Glengarriff Lodge

Anyway, now that my blog is squeaky clean, I couldn’t possibly consider subverting Google’s search engine. No sirree, but it looks like a gorgeous location so I decided to give it a plug anyway.

Oh, I’ll be in that part of the country in the next few weeks so I might call in and say hi!

Hellloooo to my new StumbleUpon friends!

After asking people to add me to their StumbleUpon network last November I finally logged in again and added about 20 new friends including Ellybabes as you can see from the graphic below.

Add Ellybabes as a friend

StumbleUpon makes it really easy to add friends and I’m glad to see there are a few more Irish people in my network. I’m looking forward to stumbling on more Irish content and I hope you all enjoyed the sites I discovered in my trawling of the web. Thanks everyone for adding me, and sorry for taking so long to do the same!

How to use ssh as a proxy server

Using ssh as a proxy or encrypted tunnel to browse the web can sometimes be necessary:

  1. When you’re at a conference but need to login securely to your blog.
  2. When local access restrictions make life really difficult.
  3. If you have a server in another country and want to see what Google Adsense adverts people see in that country.

I use ssh for the third reason. I want to see what adverts people in the USA see when they look at my blog so I can filter out the low paying and MFA ads (see notspam.org for more). Unfortunately I have a head like a sieve so unless it’s in the bash history I need to go look this up every few months:

ssh -D 8080 -Nf example.com

Replace example.com with your own hostname. That short command will create a socks5 proxy at 127.0.0.1:8080. Just configure your browser to talk to that and you’re surfing again!

Here’s a few external links you might find useful.

(I bet that when I most need to look up this post I’ll be behind a tight firewall that won’t let me at my blog ..)

How to umount when the device is busy

It happens all the time doesn’t it? You need to unmount a CD or you want to pack away the external drive but when you try to umount it you get the dreaded “device is busy” message. Wouldn’t it be great if Linux actually told you what was keeping the drive busy? Here we are in 2008, I’m using Ubuntu Gutsy, and that message hasn’t changed in all the years I’ve used Linux.

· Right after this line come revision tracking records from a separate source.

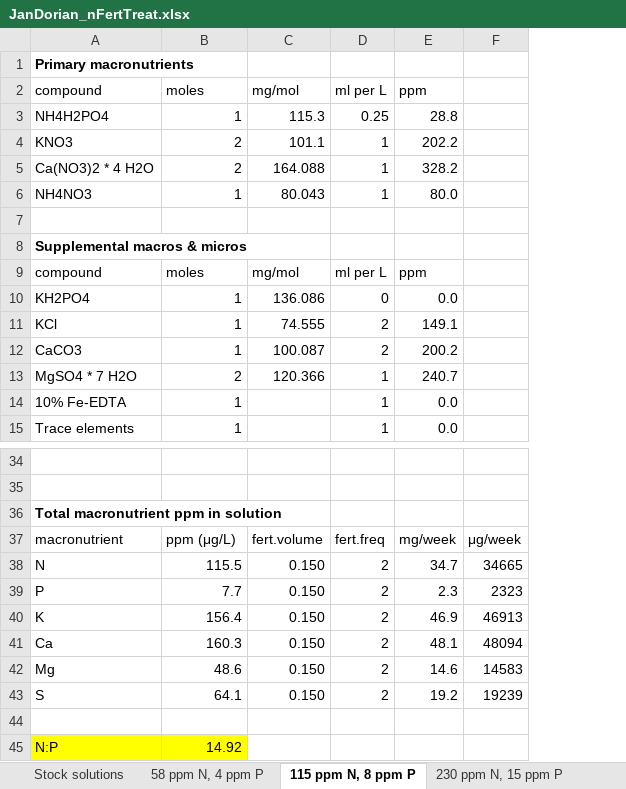
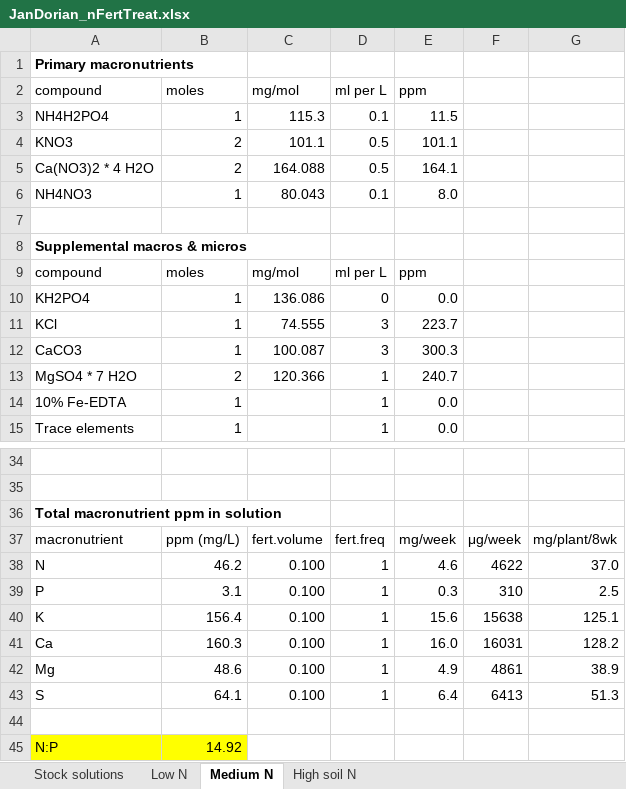
Before and after one commit to SmithEcophysLab/lemontree_experimental_wg, an Excel workbook: projects/jan_dorian_pilot/JanDorian_nFertTreat.xlsx, sheet Medium N, drawn as a sheet; only a part is shown, gaps mark what is left out; values as stored, in another font and other column widths than the file's, no borders; removed rows and columns are numbered as before the commit, all else as after; the diff covers the shown part only; the diff names each change by its address in the sheet, - before the commit and + after, or states it on an @@ line.

```diff
--- a/projects/jan_dorian_pilot/JanDorian_nFertTreat.xlsx (sheet Medium N)
+++ b/projects/jan_dorian_pilot/JanDorian_nFertTreat.xlsx (sheet Medium N)
-sheet tab: 58 ppm N, 4 ppm P
+sheet tab: High soil N
-sheet tab: 115 ppm N, 8 ppm P
+sheet tab: Medium N
-sheet tab: 230 ppm N, 15 ppm P
+sheet tab: Low N
@@ sheet tab order changed: Stock solutions | Low N | Medium N | High soil N @@
-column F, rows 37-43: μg/week | 34665 | 2323 | 46913 | 48094 | 14583 | 19239
+column F, rows 37-43: μg/week | 4622 | 310 | 15638 | 16031 | 4861 | 6413
+column G, rows 37-43: mg/plant/8wk | 37.0 | 2.5 | 125.1 | 128.2 | 38.9 | 51.3
-D3 (ml per L): 0.25
+D3 (ml per L): 0.1
-E3 (ppm): 28.8
+E3 (ppm): 11.5
-D4:D5 (ml per L): 1
+D4:D5 (ml per L): 0.5
-E4 (ppm): 202.2
+E4 (ppm): 101.1
-E5 (ppm): 328.2
+E5 (ppm): 164.1
-D6 (ml per L): 1
+D6 (ml per L): 0.1
-E6 (ppm): 80.0
+E6 (ppm): 8.0
-D11:D12 (ml per L): 2
+D11:D12 (ml per L): 3
-E11 (ppm): 149.1
+E11 (ppm): 223.7
-E12 (ppm): 200.2
+E12 (ppm): 300.3
-B37 (moles): ppm (μg/L)
+B37 (moles): ppm (mg/L)
-B38 (moles): 115.5
+B38 (moles): 46.2
-C38:C43 (mg/mol): 0.150
+C38:C43 (mg/mol): 0.100
-D38:D43 (ml per L): 2
+D38:D43 (ml per L): 1
-E38 (ppm): 34.7
+E38 (ppm): 4.6
-B39 (moles): 7.7
+B39 (moles): 3.1
-E39 (ppm): 2.3
+E39 (ppm): 0.3
-E40 (ppm): 46.9
+E40 (ppm): 15.6
-E41 (ppm): 48.1
+E41 (ppm): 16.0
-E42 (ppm): 14.6
+E42 (ppm): 4.9
-E43 (ppm): 19.2
+E43 (ppm): 6.4
```
Also changed, not shown: 20 edited cells elsewhere in this sheet, sheet Low N, sheet High soil N, formulas that keep their value.
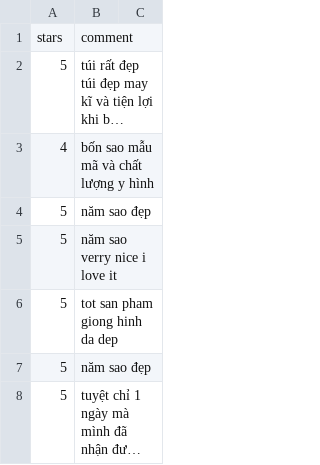
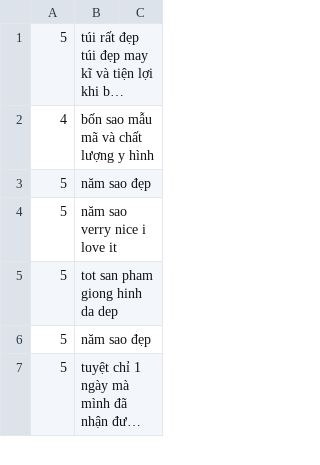
Before and after one commit to henryle97/lazada_comment_analysis, a CSV file: data/train.csv, drawn as a sheet; only a part is shown; long unchanged cells end in …; the diff names each change by its address in the sheet, - before the commit and + after, or states it on an @@ line.

Commit message:
clean data

```diff
--- a/data/train.csv
+++ b/data/train.csv
-row 1: stars | comment
```
Also changed, not shown: 9 other files.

# umount /media/disk/
umount: /media/disk: device is busy
umount: /media/disk: device is busy

First thing you’ll do will probably be to close down all your terminals and xterms but here’s a better way. You can use the fuser command to find out which process was keeping the device busy:

# fuser -m /dev/sdc1
/dev/sdc1: 538
# ps auxw|grep 538
donncha 538 0.4 2.7 219212 56792 ? SLl Feb11 11:25 rhythmbox

Rhythmbox is the culprit! Close that down and umount the drive. Problem solved!

Ubuntu WiFi problems on the Dell D630 laptop

Wireless networking was always a bit patchy for me on my Dell Latitude D630 while running Ubuntu Gutsy version of Linux. It would work fine for ages and then freeze up suddenly, requiring a hard reboot to get things working (Apache would become unkillable, I guess because it was attached to the broken Wireless networking driver.) Problems always showed up when I transferred large amounts of data between Linux and my Macbook. Files copied fine for a few minutes and then the whole house of cards would collapse. Crash! Boom!

The first time I looked for a solution nothing turned up, but eventually I went searching again, and after digging into all sorts of forums and websites I found the simpe solution on the Dell Linux Wiki:

Create a file called /etc/modprobe.d/blacklist-ipw3945 and add:

blacklist ipw3945

Add to /etc/modules:

iwl3945

Reboot after doing that and all will be fine in the world again! I haven’t had any networking issues since replacing the ipw3945 driver with the iwl3945 one!